(Entries provided begins)

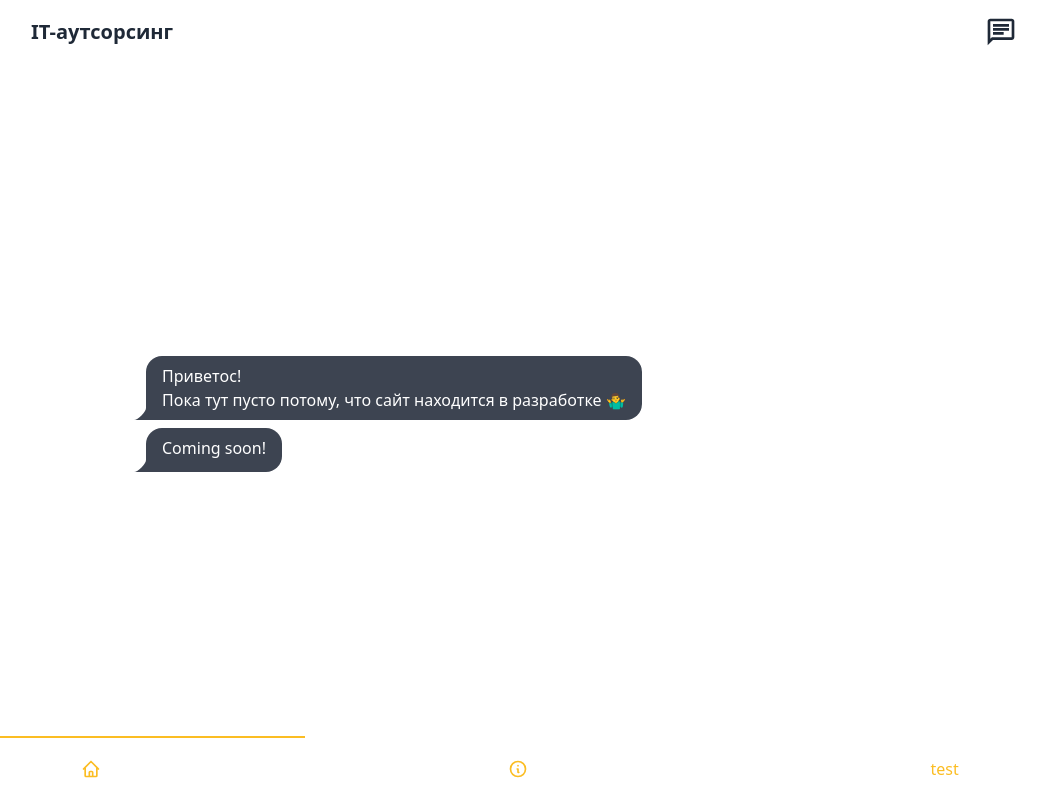
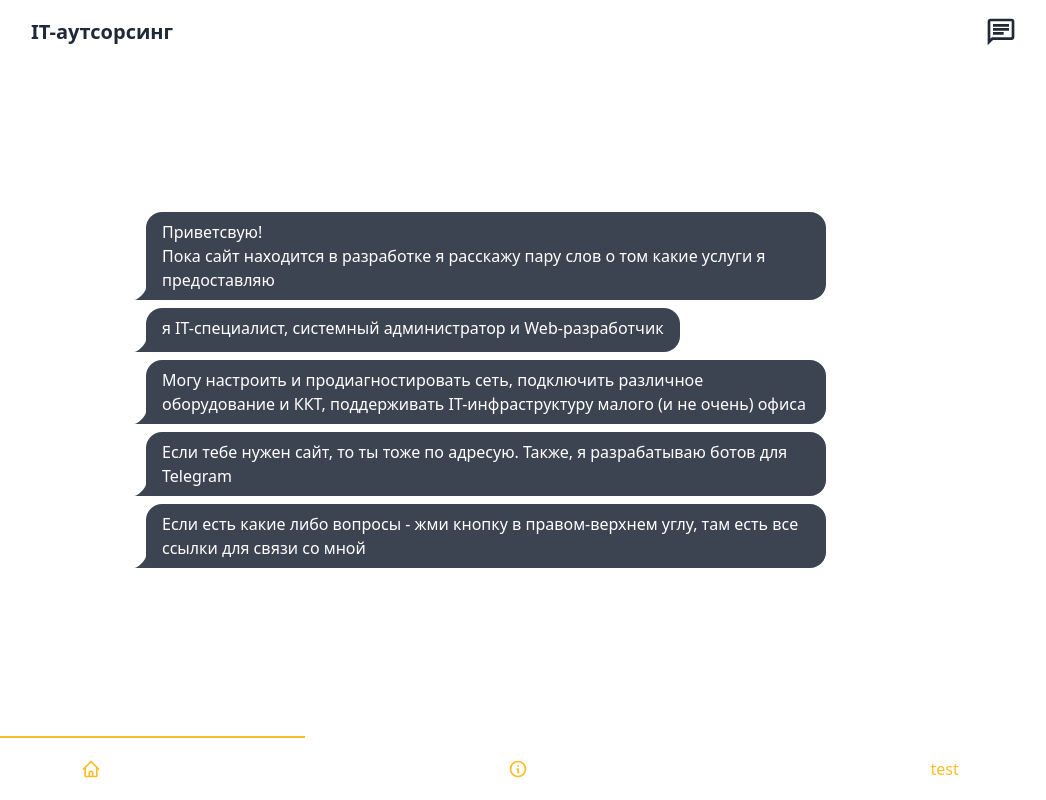
Before and after one commit to hel8er/outsource-sochi, a Nuxt app: page / in a window 1280 px wide. Shown: the whole page, without its empty margins (122-1168 px from the left). Built offline with nearby package versions, Linux system fonts and the light colour scheme.

Commit message:
index info text

```diff
--- a/components/Chat.vue
+++ b/components/Chat.vue
@@ -2,13 +2,21 @@
     <div class="mx-auto max-w-3xl">
 
     <div class="chat chat-start">
-        <div class="chat-bubble">Приветос! <br />Пока тут пусто потому, что сайт находится в разработке 🤷‍♂️</div>
+        <div class="chat-bubble">Приветсвую!<br />Пока сайт находится в разработке я расскажу пару слов о том какие услуги я предоставляю</div>
     </div>
 
-        <div class="chat chat-start">
-        <div class="chat-bubble">Coming soon!</div>
+    <div class="chat chat-start">
+        <div class="chat-bubble">я IT-специалист, системный администратор и Web-разработчик</div>
     </div>
-
+    <div class="chat chat-start">
+        <div class="chat-bubble">Могу настроить и продиагностировать сеть, подключить различное оборудование и ККТ, поддерживать IT-инфраструктуру малого (и не очень) офиса</div>
+    </div>
+    <div class="chat chat-start">
+        <div class="chat-bubble">Если тебе нужен сайт, то ты тоже по адресую. Также, я разрабатываю ботов для Telegram</div>
+    </div>
+    <div class="chat chat-start">
+        <div class="chat-bubble">Если есть какие либо вопросы - жми кнопку в правом-верхнем углу, там есть все ссылки для связи со мной</div>
+    </div>
         </div>
 
 </template>
--- a/components/ContactsDropdown.vue
+++ b/components/ContactsDropdown.vue
@@ -3,7 +3,7 @@
         <label tabindex="0" class="btn-ghost m-1">
             <Icon name="material-symbols:chat-outline" size="32" />
         </label>
-        <ul tabindex="0" class="dropdown-content bg-slate-800 menu p-2 shadow bg-base-100 rounded-box w-52">
+        <ul tabindex="0" class="dropdown-content menu p-2 shadow bg-base-100 rounded-box w-52 bg-slate-800">
             <li>
                 <label for="my-modal-3"><Icon name="fluent:form-48-regular" />Форма</label>
             </li>
--- a/pages/index.vue
+++ b/pages/index.vue
@@ -1,5 +1,5 @@
 <template>
-<div class="py-72">
+<div class="py-36">
 <Chat />
 
 <FeedbackModal />
```
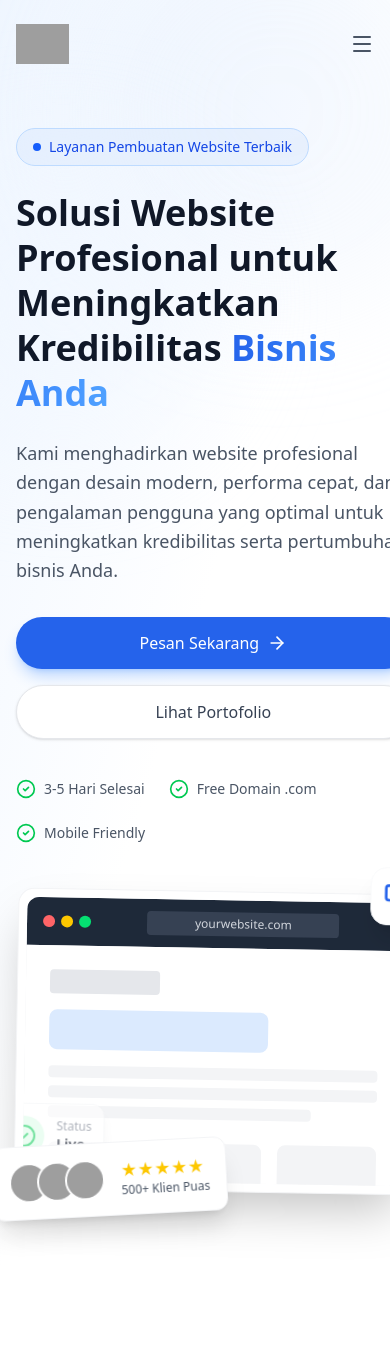
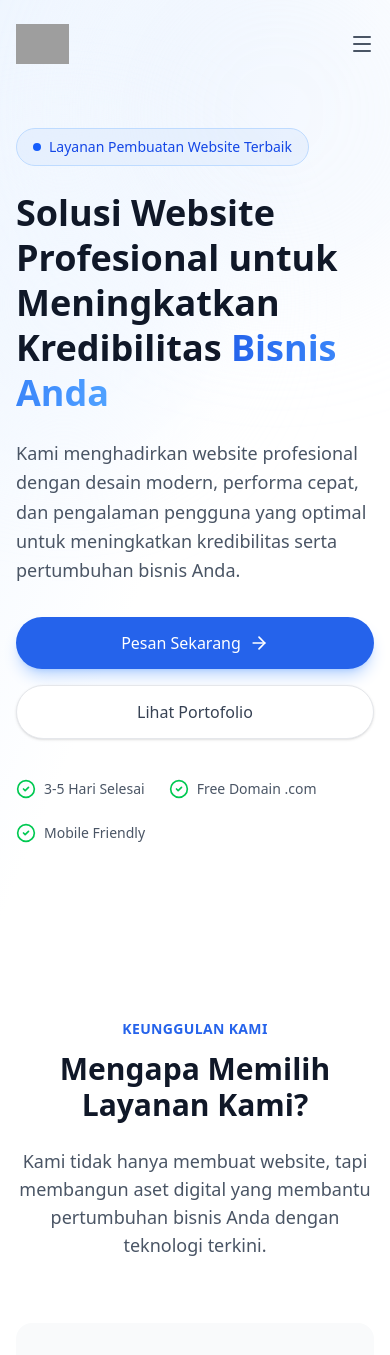
Before and after one commit to devdewa97/digilabs, a React (Vite) app: page / in a window 390 px wide. Shown: the top 1355 px of the page. Built offline with nearby package versions, Linux system fonts and the light colour scheme; grey boxes are pictures that could not be loaded.

Commit message:
perbaikan hero section

```diff
--- a/src/components/Hero.jsx
+++ b/src/components/Hero.jsx
@@ -58,7 +58,7 @@
                         initial={{ opacity: 0, x: 20 }}
                         animate={{ opacity: 1, x: 0 }}
                         transition={{ duration: 0.6, delay: 0.2 }}
-                        className="relative lg:ml-10"
+                        className="relative lg:ml-10 hidden lg:block"
                     >
                         {/* Abstract mockup representation */}
                         <div className="relative rounded-2xl bg-white shadow-2xl p-2 border border-gray-100 transform rotate-1 hover:rotate-0 transition-transform duration-500">
```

(Entries provided ends)

§ What the task asks
Omit the pictures, then give all the lines above again exactly.

§ Exercise answer
Before and after one commit to hel8er/outsource-sochi, a Nuxt app: page / in a window 1280 px wide. Shown: the whole page, without its empty margins (122-1168 px from the left). Built offline with nearby package versions, Linux system fonts and the light colour scheme.

Commit message:
index info text

```diff
--- a/components/Chat.vue
+++ b/components/Chat.vue
@@ -2,13 +2,21 @@
     <div class="mx-auto max-w-3xl">
 
     <div class="chat chat-start">
-        <div class="chat-bubble">Приветос! <br />Пока тут пусто потому, что сайт находится в разработке 🤷‍♂️</div>
+        <div class="chat-bubble">Приветсвую!<br />Пока сайт находится в разработке я расскажу пару слов о том какие услуги я предоставляю</div>
     </div>
 
-        <div class="chat chat-start">
-        <div class="chat-bubble">Coming soon!</div>
+    <div class="chat chat-start">
+        <div class="chat-bubble">я IT-специалист, системный администратор и Web-разработчик</div>
     </div>
-
+    <div class="chat chat-start">
+        <div class="chat-bubble">Могу настроить и продиагностировать сеть, подключить различное оборудование и ККТ, поддерживать IT-инфраструктуру малого (и не очень) офиса</div>
+    </div>
+    <div class="chat chat-start">
+        <div class="chat-bubble">Если тебе нужен сайт, то ты тоже по адресую. Также, я разрабатываю ботов для Telegram</div>
+    </div>
+    <div class="chat chat-start">
+        <div class="chat-bubble">Если есть какие либо вопросы - жми кнопку в правом-верхнем углу, там есть все ссылки для связи со мной</div>
+    </div>
         </div>
 
 </template>
--- a/components/ContactsDropdown.vue
+++ b/components/ContactsDropdown.vue
@@ -3,7 +3,7 @@
         <label tabindex="0" class="btn-ghost m-1">
             <Icon name="material-symbols:chat-outline" size="32" />
         </label>
-        <ul tabindex="0" class="dropdown-content bg-slate-800 menu p-2 shadow bg-base-100 rounded-box w-52">
+        <ul tabindex="0" class="dropdown-content menu p-2 shadow bg-base-100 rounded-box w-52 bg-slate-800">
             <li>
                 <label for="my-modal-3"><Icon name="fluent:form-48-regular" />Форма</label>
             </li>
--- a/pages/index.vue
+++ b/pages/index.vue
@@ -1,5 +1,5 @@
 <template>
-<div class="py-72">
+<div class="py-36">
 <Chat />
 
 <FeedbackModal />
```
Before and after one commit to devdewa97/digilabs, a React (Vite) app: page / in a window 390 px wide. Shown: the top 1355 px of the page. Built offline with nearby package versions, Linux system fonts and the light colour scheme; grey boxes are pictures that could not be loaded.

Commit message:
perbaikan hero section

```diff
--- a/src/components/Hero.jsx
+++ b/src/components/Hero.jsx
@@ -58,7 +58,7 @@
                         initial={{ opacity: 0, x: 20 }}
                         animate={{ opacity: 1, x: 0 }}
                         transition={{ duration: 0.6, delay: 0.2 }}
-                        className="relative lg:ml-10"
+                        className="relative lg:ml-10 hidden lg:block"
                     >
                         {/* Abstract mockup representation */}
                         <div className="relative rounded-2xl bg-white shadow-2xl p-2 border border-gray-100 transform rotate-1 hover:rotate-0 transition-transform duration-500">
```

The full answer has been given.